As a Designer who specialises in the Care and Retirement sector there are many aspects I take into consideration when making selections. These include Practicality, Longevity, suitability for age group and needs, budget, appearance, style of building and client brief. Using evidence-based design to create Interiors which are homely but at the same time Dementia enabling. A well designed Care home should not only look beautiful but increase the confidence and independence of residents, lead to less accidents and help easier to navigate rooms for the staff.
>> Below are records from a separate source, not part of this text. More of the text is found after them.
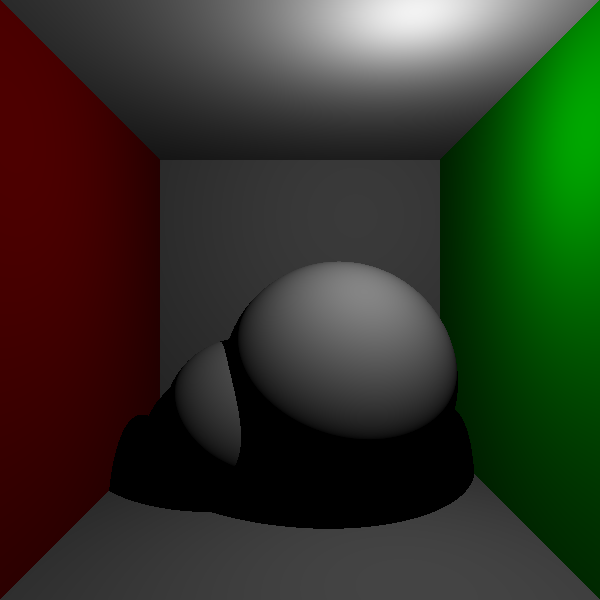
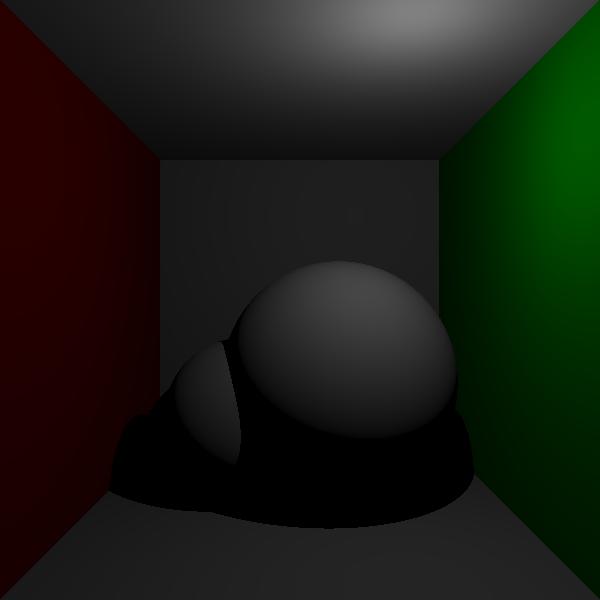
reconstruct AA sample loop

diff --git a/RenderProcess.py b/RenderProcess.py
@@ -25,7 +25,7 @@ class RenderProcess(multiprocessing.Process):
 		bucketArray = numpy.ndarray(shape=(self.bucketHeight,self.width,3),dtype = numpy.float)
 
 		#shoot multiple rays each pixel for anti-aliasing
-		AAsample = 1
+		AAsample = 4
 		#--deconstruct AAsample---------
 		AAxSubstep = int(math.floor(math.sqrt(AAsample)))
 		AAxSubstepLen = 1.0 / AAxSubstep
@@ -34,14 +34,14 @@ class RenderProcess(multiprocessing.Process):
 
 		timerStart = datetime.now()
 		#----shoot rays-------
-		for j in range(self.bucketY,self.bucketY + self.bucketHeight):
-			#----Each line of pixels level--------------
-			for i in range(0,self.width):
-				#--------Each pixel level--------------------
-				col = Vector(0,0,0)
+		for AAy in range(0,AAySubstep):
+			for AAx in range(0,AAxSubstep):
+				for j in range(self.bucketY,self.bucketY + self.bucketHeight):
+					#----Each line of pixels level--------------
+					for i in range(0,self.width):
+						#--------Each pixel level--------------------
+						col = Vector(0,0,0)
 
-				for AAy in range(0,AAySubstep):
-					for AAx in range(0,AAxSubstep):
 						rayDir = Vector(i + AAx * AAxSubstepLen + AAxSubstepLen/2 - self.width/2,
 										-j - AAy * AAySubstepLen - AAySubstepLen/2 + self.height/2,
 										-0.5*self.width/math.tan(math.radians(self.cam.angle/2))) #Warning!!!!! Convert to radian!!!!!!!
@@ -70,9 +70,10 @@ class RenderProcess(multiprocessing.Process):
 								#diffuse material
 								col = col + self.getColor(hitResult)
 
-				averageCol = self.clampColor(col / AAsample)
-				bucketArray[j%self.bucketHeight,i] = [averageCol.x,averageCol.y,averageCol.z]
+						bucketArray[j%self.bucketHeight,i] = [col.x,col.y,col.z]
 
+		bucketArray /= AAsample
+		numpy.clip(bucketArray,0,1)
 		self.outputQ.put([self.bucketX,self.bucketY,bucketArray])
 
 		timerEnd = datetime.now()
@@ -155,12 +156,3 @@ class RenderProcess(multiprocessing.Process):
 		matColor = self.scene.getObjectById(hitResult[3]).material.diffuseColor
 
 		return Vector(matColor.x * litColorAvg.x, matColor.y * litColorAvg.y,matColor.z * litColorAvg.z)
-
-
-
-	def clampColor(self,color):
-		#clamp the color below (0,0,0) and above(1,1,1), only for saving 8 bit images
-		r = max(min(color.x,1),0)
-		g = max(min(color.y,1),0)
-		b = max(min(color.z,1),0)
-		return Vector(r,g,b)

diff --git a/RenderThread.py b/RenderThread.py
@@ -56,18 +56,12 @@ class RenderThread(QThread):
 		renderTime = timerEnd - timerStart
 		print("Total Render Time: " + str(renderTime))
 
-		# bucketArrays.sort(key = self.getOrderKey)
-		# bucketArrays = [r[1] for r in bucketArrays]
+		#stamp bucket array onto the canvas array
 		for eachData in bucketData:
 			#print("----till here")
 			dataX = eachData[0]
 			dataY = eachData[1]
 			self.canvas[dataY:dataY+bucketHeight,dataX:600] += eachData[2]
-
-
-		#merge the arrays into one
-		#mergedArrays = np.vstack(bucketArrays) #merged along second axis
-		#np.require(mergedArrays,np.float32,"C")
 
 		#Apply 2.2 gamma correction and convert sRGB, in order to convert it to Qimage, array type has to be uint8
 		self.canvas = (np.power(self.canvas,1/2.2) * 255).astype(np.uint8)
@@ -76,4 +70,3 @@ class RenderThread(QThread):
 		newImage = QImage(self.canvas.data,self.width,self.height,self.canvas.strides[0],QImage.Format_RGB888)
 		newImage.save("test.png") #Image has to be save in this thread
 		self.updateImgSignal.emit(newImage)
-		# self.update(newImage)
Furniture Chairs– most important to select chairs which are easy to get out of, with arms at a good height for leverage. Comfortable chairs, depending on client group this may include pressure relieving foam. I usually try to have a mix of chair seat heights and back heights within a room, to cater for different residents. The finish of the seat pad, if possible, should have a 30LRV (light Reflectance Value) difference to the flooring, this is to enable residents to see the seat more clearly and therefore have more confidence to sit down unaided, increasing independence. It is really important to select furniture which doesn’t look institutional, we are trying to make any spaces look as domestic as possible. One way to try to avoid a room looking institutional is to use a mix of styles and fabrics, my heart sinks when I go into a Care Home lounge with new furniture and all the chairs are in one or two fabrics, it costs no different to have a mix of fabrics.
Furniture – Case Goods – before selecting case goods such as coffee tables, shelves etc I look at the style first to ensure it is practical, for example rounded corners, stable furniture, suitable size and height, for example with a coffee table can a resident reach a cup easily. I then look at the styles and colours available in the range to work with my Interior Design Scheme. I avoid any shinny finishes to stop glare and try to select tabletops with a LRV contrast to the floor.
Flooring – In Care and Retirement we tend to use mainly a mix of vinyl and carpet. The carpets should to be anti-bacterial, anti-microbial and impervious. The vinyl’s, depending on the situation, often need to be safety floors. When selecting floors, I keep to all flooring being within 10 LRV of adjoining floors with no speckles or designs that may confuse residents or look like dirt that needs to be picked up. I recently visited a hotel were the carpet in the corridor was so disorienting that it felt as though the floor was moving.
Fabrics – All curtain fabrics need to be FR, if possible, inherently FR, and upholsteries needs to be Crib 5. Any upholsteries going onto the front of a chair really need to be anti-microbial, Anti-Bacterial and impervious. This help to ensure the seats are easier to clean and stay looking nice for longer. In these times of Covid -19 the infection control is more important than ever.
This really is a brief look at what I am looking for when making selections, there are so many other aspects to take into consideration, the most important one being the client brief.